Today marks the eighth day since Sony shut down it’s PlayStation Network due to an “external intrusion.”
Late yesterday, the news surfaced that users’ personal information had been compromised during the attack. This announcement simply confirmed already existing fears that PS3 users had been talking about since the outage began. Sony was quick to assure users the there is no evidence that credit card numbers were compromised, they didn’t rule out the possibility that it had happened.
We believe that an unauthorized person has obtained the following information that you provided: name, address (city, state/province, zip or postal code), country, email address, birthdate, PlayStation Network/Qriocity password, login, password security answers, and handle/PSN online ID. It is also possible that your profile data may have been obtained, including purchase history and billing address (city, state/province, zip or postal code). If you have authorized a sub-account for your dependent, the same data with respect to your dependent may have been obtained. If you have provided your credit card data through PlayStation Network or Qriocity, it is possible that your credit card number (excluding security code) and expiration date may also have been obtained.
The latest update on the PlayStation Blog says that the network was shut down for “forensic analysis” once the breach was discovered and that they only came clean about the information theft yesterday because they didn’t understand the scope until yesterday.
I wanted to take this opportunity to clarify a point and answer one of the most frequently asked questions today.

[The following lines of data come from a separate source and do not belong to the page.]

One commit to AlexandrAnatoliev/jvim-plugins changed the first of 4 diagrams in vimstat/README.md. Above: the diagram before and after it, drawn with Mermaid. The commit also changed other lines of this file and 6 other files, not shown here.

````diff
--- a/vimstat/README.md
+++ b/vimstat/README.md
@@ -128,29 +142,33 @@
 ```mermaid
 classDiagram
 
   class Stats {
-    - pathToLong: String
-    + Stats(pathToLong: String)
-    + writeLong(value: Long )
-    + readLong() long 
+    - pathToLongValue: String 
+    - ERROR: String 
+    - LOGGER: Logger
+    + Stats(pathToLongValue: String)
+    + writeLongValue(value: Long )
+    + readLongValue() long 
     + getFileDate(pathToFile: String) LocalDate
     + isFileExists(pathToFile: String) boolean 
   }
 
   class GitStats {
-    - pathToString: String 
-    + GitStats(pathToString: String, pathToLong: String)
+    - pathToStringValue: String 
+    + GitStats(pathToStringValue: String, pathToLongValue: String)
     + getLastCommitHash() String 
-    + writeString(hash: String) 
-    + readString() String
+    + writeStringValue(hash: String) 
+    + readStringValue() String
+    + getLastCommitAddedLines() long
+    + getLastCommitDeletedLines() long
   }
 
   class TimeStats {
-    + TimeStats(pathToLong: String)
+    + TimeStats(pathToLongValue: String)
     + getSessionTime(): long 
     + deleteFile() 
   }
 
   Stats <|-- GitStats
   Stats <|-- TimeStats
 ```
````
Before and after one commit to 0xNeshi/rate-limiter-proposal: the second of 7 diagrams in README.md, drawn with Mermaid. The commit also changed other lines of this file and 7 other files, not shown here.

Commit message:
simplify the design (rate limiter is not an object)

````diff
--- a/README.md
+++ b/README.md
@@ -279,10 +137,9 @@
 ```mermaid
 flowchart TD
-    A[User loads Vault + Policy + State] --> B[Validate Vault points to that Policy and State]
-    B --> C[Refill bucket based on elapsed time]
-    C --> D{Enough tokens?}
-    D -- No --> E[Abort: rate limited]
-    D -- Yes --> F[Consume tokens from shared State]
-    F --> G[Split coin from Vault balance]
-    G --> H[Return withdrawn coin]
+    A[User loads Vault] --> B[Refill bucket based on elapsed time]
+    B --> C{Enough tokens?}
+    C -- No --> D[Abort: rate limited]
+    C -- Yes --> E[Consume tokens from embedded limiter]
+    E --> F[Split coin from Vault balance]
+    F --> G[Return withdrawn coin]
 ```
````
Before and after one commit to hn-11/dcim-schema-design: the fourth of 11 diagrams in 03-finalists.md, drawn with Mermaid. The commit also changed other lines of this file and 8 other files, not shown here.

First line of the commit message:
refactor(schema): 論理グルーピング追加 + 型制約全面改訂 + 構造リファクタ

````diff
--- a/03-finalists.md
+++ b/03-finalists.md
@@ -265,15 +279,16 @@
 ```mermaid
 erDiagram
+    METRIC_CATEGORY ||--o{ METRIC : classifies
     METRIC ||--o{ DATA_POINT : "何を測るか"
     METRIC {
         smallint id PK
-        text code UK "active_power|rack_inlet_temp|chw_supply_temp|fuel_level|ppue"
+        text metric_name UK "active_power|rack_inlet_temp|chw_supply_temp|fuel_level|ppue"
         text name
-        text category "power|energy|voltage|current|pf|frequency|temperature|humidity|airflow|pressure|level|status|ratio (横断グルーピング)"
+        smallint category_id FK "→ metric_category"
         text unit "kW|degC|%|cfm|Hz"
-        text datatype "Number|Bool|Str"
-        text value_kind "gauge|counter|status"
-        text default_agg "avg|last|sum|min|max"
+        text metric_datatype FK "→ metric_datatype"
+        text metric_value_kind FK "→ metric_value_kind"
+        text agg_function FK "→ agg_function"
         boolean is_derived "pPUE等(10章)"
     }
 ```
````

There’s a difference in timing between when we identified there was an intrusion and when we learned of consumers’ data being compromised. We learned there was an intrusion April 19th and subsequently shut the services down. We then brought in outside experts to help us learn how the intrusion occurred and to conduct an investigation to determine the nature and scope of the incident. It was necessary to conduct several days of forensic analysis, and it took our experts until yesterday to understand the scope of the breach. We then shared that information with our consumers and announced it publicly this afternoon.
For those who were looking there’s also an FAQ with some more frequently asked questions
Thank you for your continued patience and support.
The Playstation EU blog adds this tidbit:
Update: Due to ongoing work to bring PSN back online there will be no scheduled content publish this week for PlayStation Store or PS Home. We will resume our scheduled publishing as we bring services online again.
The above link to the FAQ page provides some new info, but very little. There is still no definite timetable for when the PSN is set to go back online. Sony says that they will keep the PSN down to “verify smooth operation” when “security concerns are addressed.”
FAQ #16 mirrors a topic that has been debated thoroughly in our comments, “I Want My Money Back.” Sony says that once services are restored they will “assess the correct course of action.”
The fact that it took a whole week for Sony to announce that user info was compromised has to incense the PS3 community. The fact that that admission is the most transparent, detailed statement to come from Sony in over a week must incense them even more.